User interface change data:
-------------------------

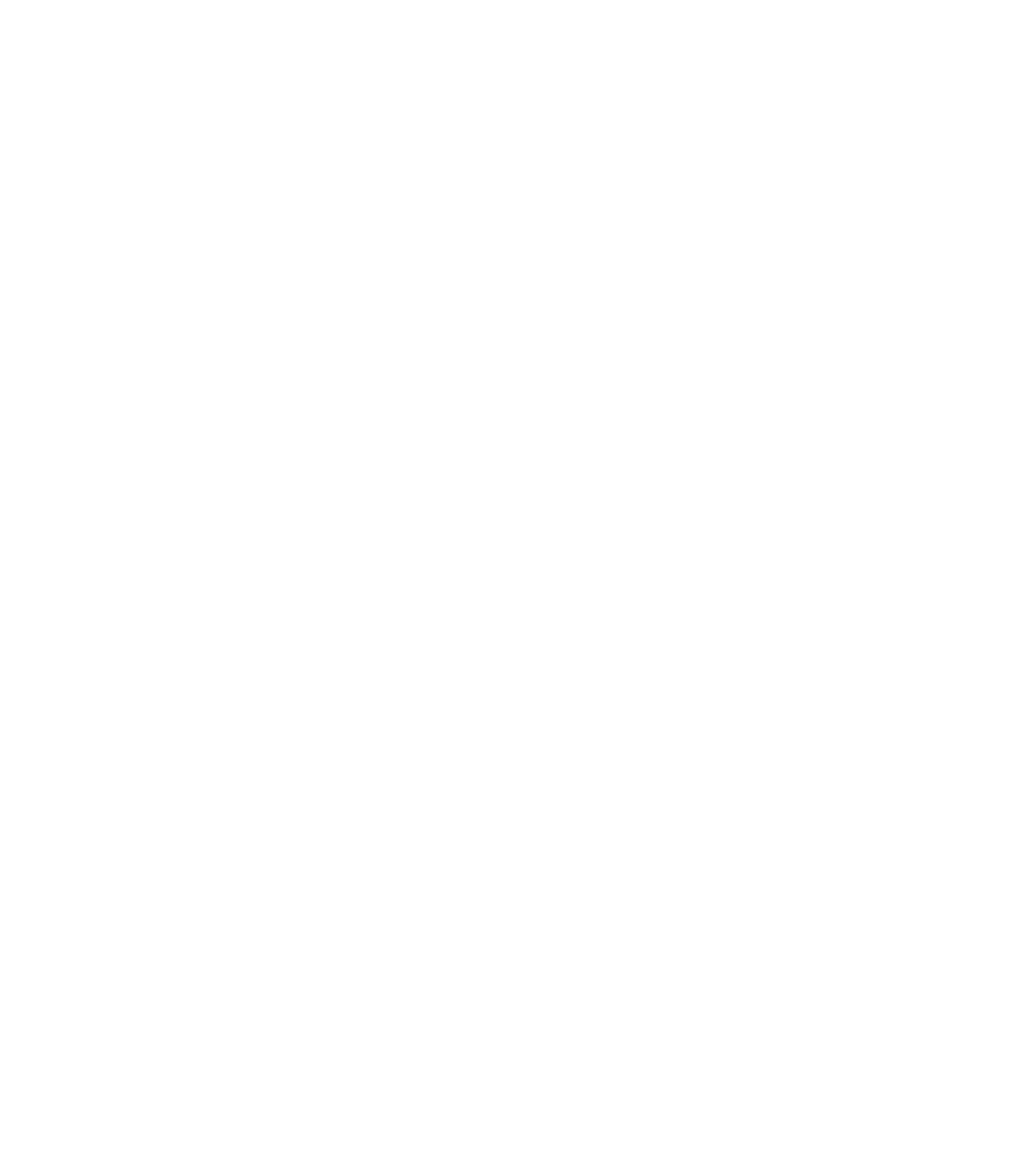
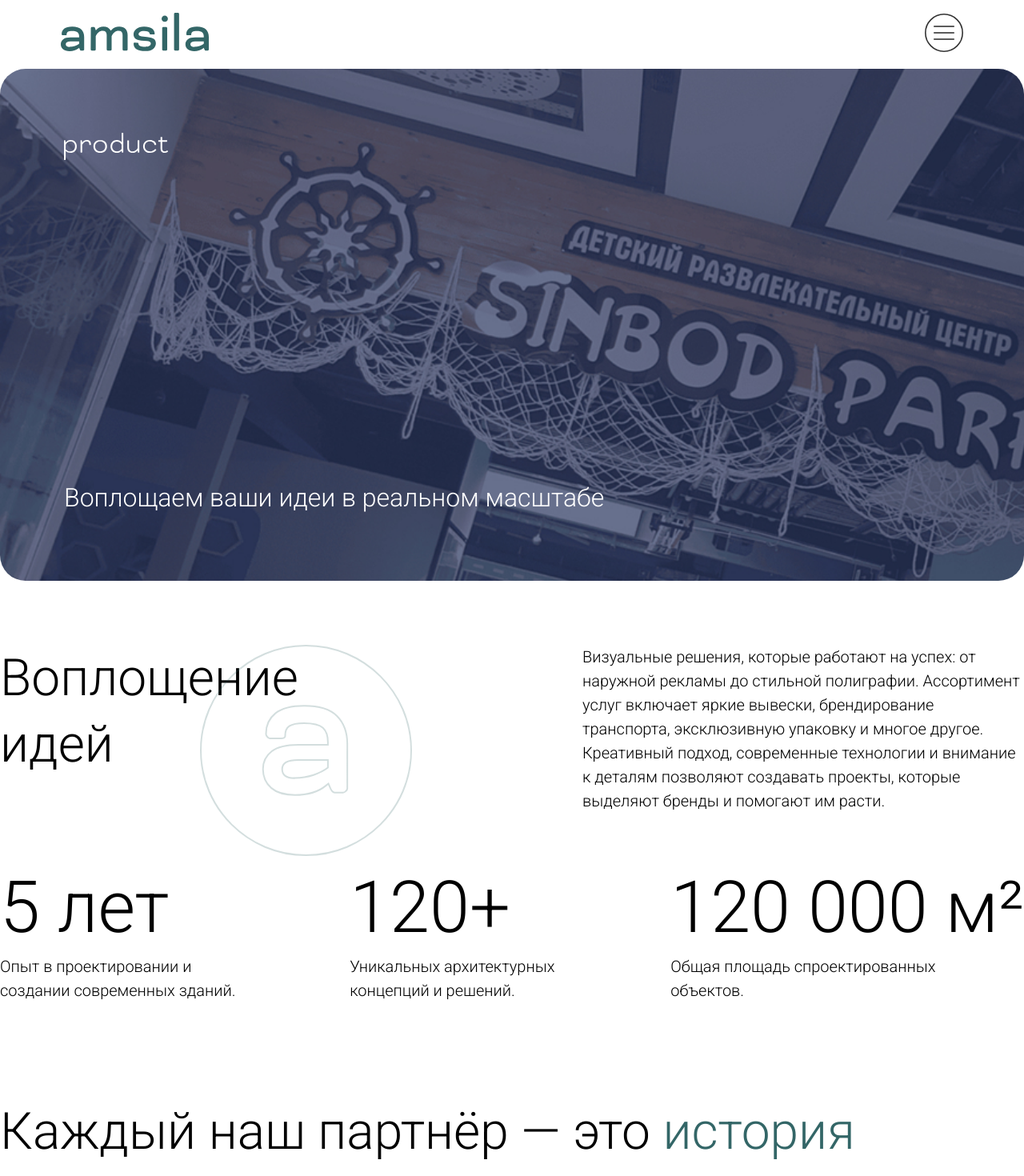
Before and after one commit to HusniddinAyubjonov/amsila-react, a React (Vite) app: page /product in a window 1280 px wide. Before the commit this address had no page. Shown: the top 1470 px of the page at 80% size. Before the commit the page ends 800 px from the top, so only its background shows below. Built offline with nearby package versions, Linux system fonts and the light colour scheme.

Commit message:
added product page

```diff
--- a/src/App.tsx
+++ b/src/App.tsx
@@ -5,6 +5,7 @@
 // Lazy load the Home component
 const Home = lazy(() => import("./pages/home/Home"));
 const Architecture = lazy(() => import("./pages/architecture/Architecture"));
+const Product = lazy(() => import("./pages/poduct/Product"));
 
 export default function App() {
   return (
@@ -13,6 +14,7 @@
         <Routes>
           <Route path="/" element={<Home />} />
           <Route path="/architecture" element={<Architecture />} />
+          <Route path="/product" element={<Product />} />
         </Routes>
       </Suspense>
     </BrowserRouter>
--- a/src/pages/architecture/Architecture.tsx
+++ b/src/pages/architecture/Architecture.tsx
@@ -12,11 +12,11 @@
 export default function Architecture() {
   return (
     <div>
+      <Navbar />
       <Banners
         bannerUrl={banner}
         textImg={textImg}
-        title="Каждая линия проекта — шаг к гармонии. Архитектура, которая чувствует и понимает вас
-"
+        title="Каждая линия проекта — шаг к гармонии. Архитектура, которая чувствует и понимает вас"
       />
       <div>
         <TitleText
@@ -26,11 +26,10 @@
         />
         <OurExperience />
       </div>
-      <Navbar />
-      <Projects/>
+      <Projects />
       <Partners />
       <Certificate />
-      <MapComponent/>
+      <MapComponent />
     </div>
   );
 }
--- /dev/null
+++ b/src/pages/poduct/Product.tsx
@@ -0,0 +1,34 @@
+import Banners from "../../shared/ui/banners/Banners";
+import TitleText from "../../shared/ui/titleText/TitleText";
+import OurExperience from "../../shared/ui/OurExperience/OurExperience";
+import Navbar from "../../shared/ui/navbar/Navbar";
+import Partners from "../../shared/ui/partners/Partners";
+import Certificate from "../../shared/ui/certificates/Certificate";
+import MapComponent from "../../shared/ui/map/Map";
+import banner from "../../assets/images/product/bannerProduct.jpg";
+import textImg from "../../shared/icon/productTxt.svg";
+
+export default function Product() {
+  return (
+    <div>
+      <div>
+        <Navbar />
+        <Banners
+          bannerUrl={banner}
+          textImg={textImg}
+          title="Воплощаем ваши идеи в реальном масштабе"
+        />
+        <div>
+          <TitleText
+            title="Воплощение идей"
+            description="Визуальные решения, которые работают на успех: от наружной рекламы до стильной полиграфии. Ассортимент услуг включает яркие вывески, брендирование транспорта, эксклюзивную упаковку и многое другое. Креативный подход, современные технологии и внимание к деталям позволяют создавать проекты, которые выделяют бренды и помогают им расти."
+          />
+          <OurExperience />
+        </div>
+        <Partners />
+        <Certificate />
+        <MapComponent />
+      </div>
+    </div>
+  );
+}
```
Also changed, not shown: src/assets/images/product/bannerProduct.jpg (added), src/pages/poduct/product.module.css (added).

-------------------------

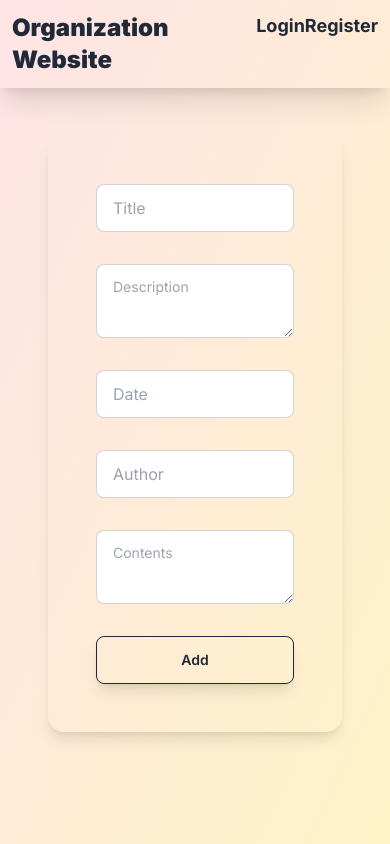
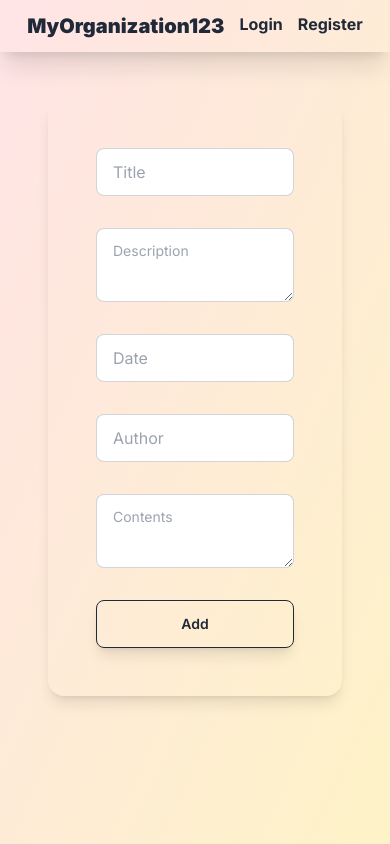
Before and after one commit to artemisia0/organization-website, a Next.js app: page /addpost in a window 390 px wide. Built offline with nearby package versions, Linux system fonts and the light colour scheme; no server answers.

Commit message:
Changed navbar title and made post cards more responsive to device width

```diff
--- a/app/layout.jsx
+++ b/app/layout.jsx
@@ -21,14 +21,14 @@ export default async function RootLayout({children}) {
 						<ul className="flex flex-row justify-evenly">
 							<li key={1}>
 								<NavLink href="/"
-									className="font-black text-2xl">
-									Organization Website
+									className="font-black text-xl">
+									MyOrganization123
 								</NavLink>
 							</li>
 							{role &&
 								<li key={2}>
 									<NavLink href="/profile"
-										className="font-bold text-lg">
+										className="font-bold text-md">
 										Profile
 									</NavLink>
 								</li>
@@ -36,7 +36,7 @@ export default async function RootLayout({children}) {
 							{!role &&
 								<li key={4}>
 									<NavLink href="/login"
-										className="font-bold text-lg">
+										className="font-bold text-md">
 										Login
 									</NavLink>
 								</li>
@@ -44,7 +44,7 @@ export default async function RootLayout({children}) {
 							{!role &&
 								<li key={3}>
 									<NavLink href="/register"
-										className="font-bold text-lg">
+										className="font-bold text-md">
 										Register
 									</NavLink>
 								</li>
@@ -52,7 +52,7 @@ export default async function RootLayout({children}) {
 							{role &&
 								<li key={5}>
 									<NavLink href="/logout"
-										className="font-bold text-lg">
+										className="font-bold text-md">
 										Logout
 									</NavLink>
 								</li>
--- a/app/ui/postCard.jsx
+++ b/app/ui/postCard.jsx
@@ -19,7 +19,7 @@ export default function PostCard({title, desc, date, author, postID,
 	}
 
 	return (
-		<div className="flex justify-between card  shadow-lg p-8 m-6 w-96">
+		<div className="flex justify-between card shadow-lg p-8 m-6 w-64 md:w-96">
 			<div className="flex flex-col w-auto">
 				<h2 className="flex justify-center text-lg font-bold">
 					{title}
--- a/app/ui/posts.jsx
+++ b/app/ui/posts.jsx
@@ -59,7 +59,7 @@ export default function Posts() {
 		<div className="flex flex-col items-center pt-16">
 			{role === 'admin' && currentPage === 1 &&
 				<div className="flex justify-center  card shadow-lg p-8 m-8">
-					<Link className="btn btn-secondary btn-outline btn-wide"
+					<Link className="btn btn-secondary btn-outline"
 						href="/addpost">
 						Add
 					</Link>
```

-------------------------

--- What needs to be done ---
The number of lines in the records that include "async" is what is needed, with no other words.

--- Reply ---
4